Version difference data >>
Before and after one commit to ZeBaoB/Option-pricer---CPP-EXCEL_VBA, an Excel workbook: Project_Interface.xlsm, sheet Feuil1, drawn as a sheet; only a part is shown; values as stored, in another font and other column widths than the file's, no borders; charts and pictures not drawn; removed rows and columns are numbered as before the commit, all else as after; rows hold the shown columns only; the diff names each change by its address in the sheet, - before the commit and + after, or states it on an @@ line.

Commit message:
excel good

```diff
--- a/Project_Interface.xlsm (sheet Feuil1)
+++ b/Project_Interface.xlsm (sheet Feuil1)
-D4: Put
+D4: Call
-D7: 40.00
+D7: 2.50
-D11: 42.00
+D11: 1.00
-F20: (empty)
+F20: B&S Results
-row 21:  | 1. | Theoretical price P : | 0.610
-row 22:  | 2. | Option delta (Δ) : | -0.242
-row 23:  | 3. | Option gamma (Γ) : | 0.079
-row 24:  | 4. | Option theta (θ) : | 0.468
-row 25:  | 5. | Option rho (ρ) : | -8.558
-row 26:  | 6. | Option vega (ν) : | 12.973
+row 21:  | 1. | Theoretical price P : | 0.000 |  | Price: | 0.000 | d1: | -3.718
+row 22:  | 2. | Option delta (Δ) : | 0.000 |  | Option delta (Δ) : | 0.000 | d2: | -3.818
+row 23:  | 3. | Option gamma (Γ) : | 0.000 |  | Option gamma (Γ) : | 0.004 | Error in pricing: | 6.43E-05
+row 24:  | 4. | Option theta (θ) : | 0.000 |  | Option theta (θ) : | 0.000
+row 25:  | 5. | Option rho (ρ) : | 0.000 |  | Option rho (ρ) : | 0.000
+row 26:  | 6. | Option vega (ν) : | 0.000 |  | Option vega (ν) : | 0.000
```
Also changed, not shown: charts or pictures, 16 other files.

Required action >>
Only the lines above that include the word "Option" belong in the answer; copy each one.

Solution below >>
Before and after one commit to ZeBaoB/Option-pricer---CPP-EXCEL_VBA, an Excel workbook: Project_Interface.xlsm, sheet Feuil1, drawn as a sheet; only a part is shown; values as stored, in another font and other column widths than the file's, no borders; charts and pictures not drawn; removed rows and columns are numbered as before the commit, all else as after; rows hold the shown columns only; the diff names each change by its address in the sheet, - before the commit and + after, or states it on an @@ line.
-row 22:  | 2. | Option delta (Δ) : | -0.242
-row 23:  | 3. | Option gamma (Γ) : | 0.079
-row 24:  | 4. | Option theta (θ) : | 0.468
-row 25:  | 5. | Option rho (ρ) : | -8.558
-row 26:  | 6. | Option vega (ν) : | 12.973
+row 22:  | 2. | Option delta (Δ) : | 0.000 |  | Option delta (Δ) : | 0.000 | d2: | -3.818
+row 23:  | 3. | Option gamma (Γ) : | 0.000 |  | Option gamma (Γ) : | 0.004 | Error in pricing: | 6.43E-05
+row 24:  | 4. | Option theta (θ) : | 0.000 |  | Option theta (θ) : | 0.000
+row 25:  | 5. | Option rho (ρ) : | 0.000 |  | Option rho (ρ) : | 0.000
+row 26:  | 6. | Option vega (ν) : | 0.000 |  | Option vega (ν) : | 0.000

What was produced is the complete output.